(Code change snippets)
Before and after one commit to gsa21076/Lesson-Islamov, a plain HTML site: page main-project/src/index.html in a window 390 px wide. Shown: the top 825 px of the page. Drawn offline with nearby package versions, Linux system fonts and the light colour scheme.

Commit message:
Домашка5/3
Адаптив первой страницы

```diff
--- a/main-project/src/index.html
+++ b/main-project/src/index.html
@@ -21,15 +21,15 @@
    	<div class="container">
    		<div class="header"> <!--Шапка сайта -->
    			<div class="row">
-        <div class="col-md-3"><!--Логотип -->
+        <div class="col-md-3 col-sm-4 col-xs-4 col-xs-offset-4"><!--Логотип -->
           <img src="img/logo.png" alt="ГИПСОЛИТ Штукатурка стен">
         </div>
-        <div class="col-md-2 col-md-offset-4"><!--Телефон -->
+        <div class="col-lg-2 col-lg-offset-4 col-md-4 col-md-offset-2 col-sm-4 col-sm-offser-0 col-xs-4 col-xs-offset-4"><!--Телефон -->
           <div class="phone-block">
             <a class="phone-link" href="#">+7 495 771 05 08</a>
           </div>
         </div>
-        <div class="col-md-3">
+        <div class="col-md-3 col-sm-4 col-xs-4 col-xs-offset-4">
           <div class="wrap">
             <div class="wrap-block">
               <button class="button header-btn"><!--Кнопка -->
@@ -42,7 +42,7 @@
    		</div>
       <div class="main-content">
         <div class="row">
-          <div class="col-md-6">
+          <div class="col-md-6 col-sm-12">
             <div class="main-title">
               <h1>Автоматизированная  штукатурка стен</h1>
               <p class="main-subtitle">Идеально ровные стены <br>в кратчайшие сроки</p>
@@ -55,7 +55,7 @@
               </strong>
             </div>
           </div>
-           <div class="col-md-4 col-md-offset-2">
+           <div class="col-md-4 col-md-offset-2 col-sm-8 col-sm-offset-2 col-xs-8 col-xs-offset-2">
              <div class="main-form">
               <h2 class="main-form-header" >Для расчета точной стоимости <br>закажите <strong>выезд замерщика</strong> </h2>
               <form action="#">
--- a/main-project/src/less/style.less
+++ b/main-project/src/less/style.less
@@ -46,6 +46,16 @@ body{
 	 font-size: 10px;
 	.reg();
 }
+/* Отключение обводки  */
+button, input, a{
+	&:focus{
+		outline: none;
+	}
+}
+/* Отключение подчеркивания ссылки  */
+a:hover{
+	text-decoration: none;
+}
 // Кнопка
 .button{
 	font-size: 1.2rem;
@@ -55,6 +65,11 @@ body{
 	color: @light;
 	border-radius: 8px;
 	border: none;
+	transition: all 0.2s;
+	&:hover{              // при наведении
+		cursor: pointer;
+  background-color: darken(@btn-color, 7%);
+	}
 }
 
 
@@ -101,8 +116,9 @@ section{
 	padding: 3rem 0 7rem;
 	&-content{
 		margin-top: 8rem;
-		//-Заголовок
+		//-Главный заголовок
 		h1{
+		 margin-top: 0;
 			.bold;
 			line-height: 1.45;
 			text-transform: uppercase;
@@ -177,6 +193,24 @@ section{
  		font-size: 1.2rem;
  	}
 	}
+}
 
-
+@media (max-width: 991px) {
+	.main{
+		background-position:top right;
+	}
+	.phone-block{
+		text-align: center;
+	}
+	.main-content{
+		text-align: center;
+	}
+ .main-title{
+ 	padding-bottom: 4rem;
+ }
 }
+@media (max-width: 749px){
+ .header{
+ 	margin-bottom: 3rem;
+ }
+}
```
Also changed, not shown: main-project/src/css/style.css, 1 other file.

Problem details – Put down each entry again, unchanged and complete.

Output below –
Before and after one commit to gsa21076/Lesson-Islamov, a plain HTML site: page main-project/src/index.html in a window 390 px wide. Shown: the top 825 px of the page. Drawn offline with nearby package versions, Linux system fonts and the light colour scheme.

Commit message:
Домашка5/3
Адаптив первой страницы

```diff
--- a/main-project/src/index.html
+++ b/main-project/src/index.html
@@ -21,15 +21,15 @@
    	<div class="container">
    		<div class="header"> <!--Шапка сайта -->
    			<div class="row">
-        <div class="col-md-3"><!--Логотип -->
+        <div class="col-md-3 col-sm-4 col-xs-4 col-xs-offset-4"><!--Логотип -->
           <img src="img/logo.png" alt="ГИПСОЛИТ Штукатурка стен">
         </div>
-        <div class="col-md-2 col-md-offset-4"><!--Телефон -->
+        <div class="col-lg-2 col-lg-offset-4 col-md-4 col-md-offset-2 col-sm-4 col-sm-offser-0 col-xs-4 col-xs-offset-4"><!--Телефон -->
           <div class="phone-block">
             <a class="phone-link" href="#">+7 495 771 05 08</a>
           </div>
         </div>
-        <div class="col-md-3">
+        <div class="col-md-3 col-sm-4 col-xs-4 col-xs-offset-4">
           <div class="wrap">
             <div class="wrap-block">
               <button class="button header-btn"><!--Кнопка -->
@@ -42,7 +42,7 @@
    		</div>
       <div class="main-content">
         <div class="row">
-          <div class="col-md-6">
+          <div class="col-md-6 col-sm-12">
             <div class="main-title">
               <h1>Автоматизированная  штукатурка стен</h1>
               <p class="main-subtitle">Идеально ровные стены <br>в кратчайшие сроки</p>
@@ -55,7 +55,7 @@
               </strong>
             </div>
           </div>
-           <div class="col-md-4 col-md-offset-2">
+           <div class="col-md-4 col-md-offset-2 col-sm-8 col-sm-offset-2 col-xs-8 col-xs-offset-2">
              <div class="main-form">
               <h2 class="main-form-header" >Для расчета точной стоимости <br>закажите <strong>выезд замерщика</strong> </h2>
               <form action="#">
--- a/main-project/src/less/style.less
+++ b/main-project/src/less/style.less
@@ -46,6 +46,16 @@ body{
 	 font-size: 10px;
 	.reg();
 }
+/* Отключение обводки  */
+button, input, a{
+	&:focus{
+		outline: none;
+	}
+}
+/* Отключение подчеркивания ссылки  */
+a:hover{
+	text-decoration: none;
+}
 // Кнопка
 .button{
 	font-size: 1.2rem;
@@ -55,6 +65,11 @@ body{
 	color: @light;
 	border-radius: 8px;
 	border: none;
+	transition: all 0.2s;
+	&:hover{              // при наведении
+		cursor: pointer;
+  background-color: darken(@btn-color, 7%);
+	}
 }
 
 
@@ -101,8 +116,9 @@ section{
 	padding: 3rem 0 7rem;
 	&-content{
 		margin-top: 8rem;
-		//-Заголовок
+		//-Главный заголовок
 		h1{
+		 margin-top: 0;
 			.bold;
 			line-height: 1.45;
 			text-transform: uppercase;
@@ -177,6 +193,24 @@ section{
  		font-size: 1.2rem;
  	}
 	}
+}
 
-
+@media (max-width: 991px) {
+	.main{
+		background-position:top right;
+	}
+	.phone-block{
+		text-align: center;
+	}
+	.main-content{
+		text-align: center;
+	}
+ .main-title{
+ 	padding-bottom: 4rem;
+ }
 }
+@media (max-width: 749px){
+ .header{
+ 	margin-bottom: 3rem;
+ }
+}
```
Also changed, not shown: main-project/src/css/style.css, 1 other file.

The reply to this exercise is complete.